The main reason for this continued growth is an improving delivery infrastructure. Alibaba now have the most extensive delivery network in the world, with all 1st, 2nd and third tier cities in China being catered for. They are also expanding out to more rural area’s. Third tier city populations becoming more connected online to e-commerce services will be a key growth area in the next five years.
It is also a case of ease, congested Chinese cities and pollution has been dissuading shoppers and encouraging them to go online, in hectic modern China the digital environment dominates and consumers are looking towards online shopping in order to utilize their time more effectively.
Chinese trust foreign brands:
There is a greater confidence in the quality of foreign products than Chinese brands, especially regarding luxury items and food products such as powdered baby milk. Both Alibaba and JD.com (the two largest platforms) are attracting many foreign brands. 82.8 % of Chinese e-commerce market is dominated by two local players : Tmall (Alibaba) and JD.com. Foreign brands therefore must enter the market through these domestic platforms in order to gain visibility.
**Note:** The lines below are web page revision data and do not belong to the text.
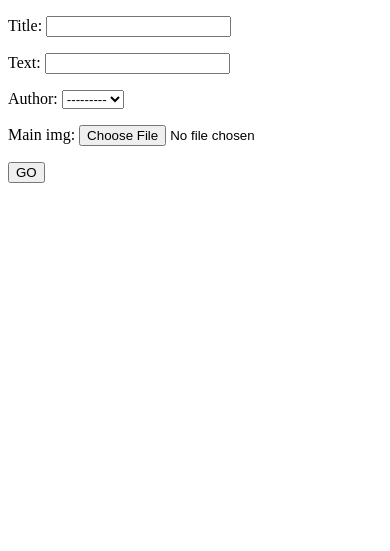
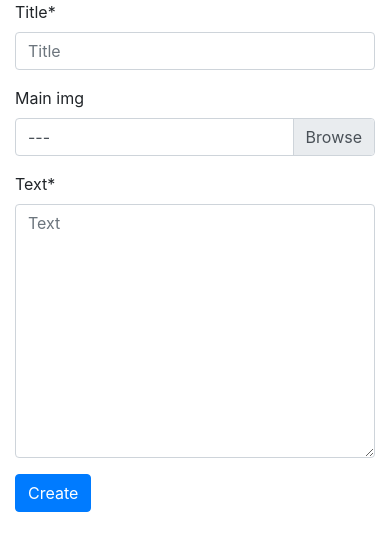
Before and after one commit to lyf2000/green-, a Django app: page /p/ in a window 390 px wide. Shown: the top 551 px of the page. Run offline with Django 3.2, Linux system fonts and the light colour scheme; some libraries are stand-ins or nearby versions.

Commit message:
create post django

```diff
--- /dev/null
+++ b/backend/blog/forms.py
@@ -0,0 +1,31 @@
+from django import forms
+from crispy_forms.helper import FormHelper
+from crispy_forms.layout import Layout, Submit, Row, Column
+
+from blog.models import Post
+from users.models import User
+
+class AddressForm(forms.Form):
+    title = forms.CharField(widget=forms.TextInput(attrs={'placeholder': 'Title'}))
+    text = forms.CharField(
+        # label='Text',
+        widget=forms.Textarea(attrs={'placeholder': 'Text'})
+    )
+    main_img = forms.FileField(required=False)
+
+    def __init__(self, *args, **kwargs):
+        super().__init__(*args, **kwargs)
+        self.helper = FormHelper()
+        self.helper.form_show_labels = True
+        self.helper.layout = Layout(
+            Row(
+                Column('title', css_class='form-group col-md-6 mb-0'),
+                Column('main_img', css_class='form-group col-md-6 mb-0'),
+                css_class='form-row'
+            ),
+            Row(
+                Column('text', css_class='form-group col-md-12 mb-0'),
+                css_class='form-row'
+            ),
+            Submit('submit', 'Create')
+        )
--- a/backend/blog/templates/blog/p.html
+++ b/backend/blog/templates/blog/p.html
@@ -1,14 +1,20 @@
+{% load crispy_forms_tags %}
 <!DOCTYPE html>
 <html lang="en">
 <head>
     <meta charset="UTF-8">
+    <link rel="stylesheet" href="https://stackpath.bootstrapcdn.com/bootstrap/4.1.3/css/bootstrap.min.css"
+          integrity="sha384-MCw98/SFnGE8fJT3GXwEOngsV7Zt27NXFoaoApmYm81iuXoPkFOJwJ8ERdknLPMO" crossorigin="anonymous">
     <title>Title</title>
 </head>
 <body>
 
-<form action="." method="post" enctype="multipart/form-data">{% csrf_token %}
-    {{ form.as_p }}
-    <input type="submit" value="GO">
-</form>
+<div class="container">
+
+
+    {% crispy form %}
+{#    <div id='form-errors'>{{ form_errors }}</div>#}
+</div>
+
 </body>
 </html>
--- a/backend/blog/views.py
+++ b/backend/blog/views.py
@@ -6,6 +6,7 @@ import ast
 from django.views.generic import DetailView
 
 from blog.api.filters import PostFilter
+from blog.forms import AddressForm
 from blog.models import Meet, Post
 
 def index(request):
@@ -52,10 +53,21 @@ class BookForm(forms.ModelForm):
 def p(request):
 
     if request.method == 'POST':
-        post = BookForm(request.POST, request.FILES)
+        post = AddressForm(request.POST, request.FILES)
         if post.is_valid():
-            post = post.save()
+            c = post.cleaned_data
+            c.update({'author_id': request.user.pk})
+            Post.objects.create(**c)
+
+        else:
+            context = {}
+            context['form'] = post
+            # context['form_errors'] = post.errors
+
+            return render(request, 'blog/p.html', context)
+    form = AddressForm()
     context = {
-        'form': BookForm()
+        'form': form
     }
+
     return render(request, 'blog/p.html', context)
--- a/backend/core/settings.py
+++ b/backend/core/settings.py
@@ -52,7 +52,11 @@ INSTALLED_APPS = [
     'taggit_serializer',
     'channels',
     'corsheaders',
+    'crispy_forms',
+
 ]
+
+CRISPY_TEMPLATE_PACK = 'bootstrap4'
 
 MIDDLEWARE = [
     'django.middleware.security.SecurityMiddleware',
--- a/frontend/src/views/Post.vue
+++ b/frontend/src/views/Post.vue
@@ -47,10 +47,8 @@
                cols="8"
         >
             <v-img
-                    src="https://miro.medium.com/max/2000/1*iY6f9EVIPPBM62HtnAEBfA.png"
-            >
-
-            </v-img>
+                    :src="post.main_img"
+            ></v-img>
         </v-col>
         <v-col
                 cols="6"
```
Tmall Global :
Tmall global was specifically designed by Alibaba to host ‘stores’ for international brands, it is the largest online outlet for western products in China. JD.com are also launching a similar foreign section service. The guarantee of authenticity in a market full of counterfeit products is the reason for the growth and appeal in this western branded sector.
Changes in policy:
Recently, the Chinese government introduced new tax policy to effectively raise the price of goods over 2,000 RMB (USD 308) from abroad. This new policy of value added tax (VAT) imposed on the import will particularly impact on e-retailers that sell luxury goods as only goods under the value of 2.000 RMB (USD $308) will be subject to tax relief.
This new tax is not however surprising and will largely effect luxury brands whom can afford higher taxes due to the high cost and return on their investment in China in terms of sales. For the vast majority of imported products this new tax will have little effect.
A host of Chinese E-commerce channels:
It is important to familiarise yourself with the variety of e-commerce channels. Alibaba and JD.com dominate the market but there is growth in smaller, niche stores that are attracting consumers looking to differentiate themselves from the mainstream. Many fashion brands now set up their own stores online.
Growth of the micro store on WeChat:
Micro stores within the WeChat (the largest social media platform in China) are growing phenomenon. Users link their WeChat accounts up to their banking and can now browse e-stores within the application making it easy to purchase goods in this manner.
This is an example of how China is at the forefront of combining social media and e-commerce in one integrated service. This means quality content promoting your goods on social media can lead directly to sales within the same platform. You can also utilize ‘apps within the app’ on WeChat where you fully customize your own page, offer customer services, present your product range and then allow purchases too.
Benji is a digital marketing and e-commerce specialist based in Shanghai, China. For more information see his blog and website here.
If you don’t know about JD.com, think of it as China’s Amazon; a B2C ecommerce platform where you can buy just about anything. And now thanks to a fantastic analysis from Richard at Value Investor, you can learn just what they’re about today (and tomorrow).
The world’s largest middle class will create as many new retail giants in China and Asia at large as there are in North America and Europe combined. Despite the fact JD.com is already China’s largest B2C retailer, it still has enormous room for growth.
But the question for merchants outside China is going to be how can we take part? If you are selling to Asia (or more likely buying from) let us know what your future plans are for taking part in Asian ecommerce opportunity.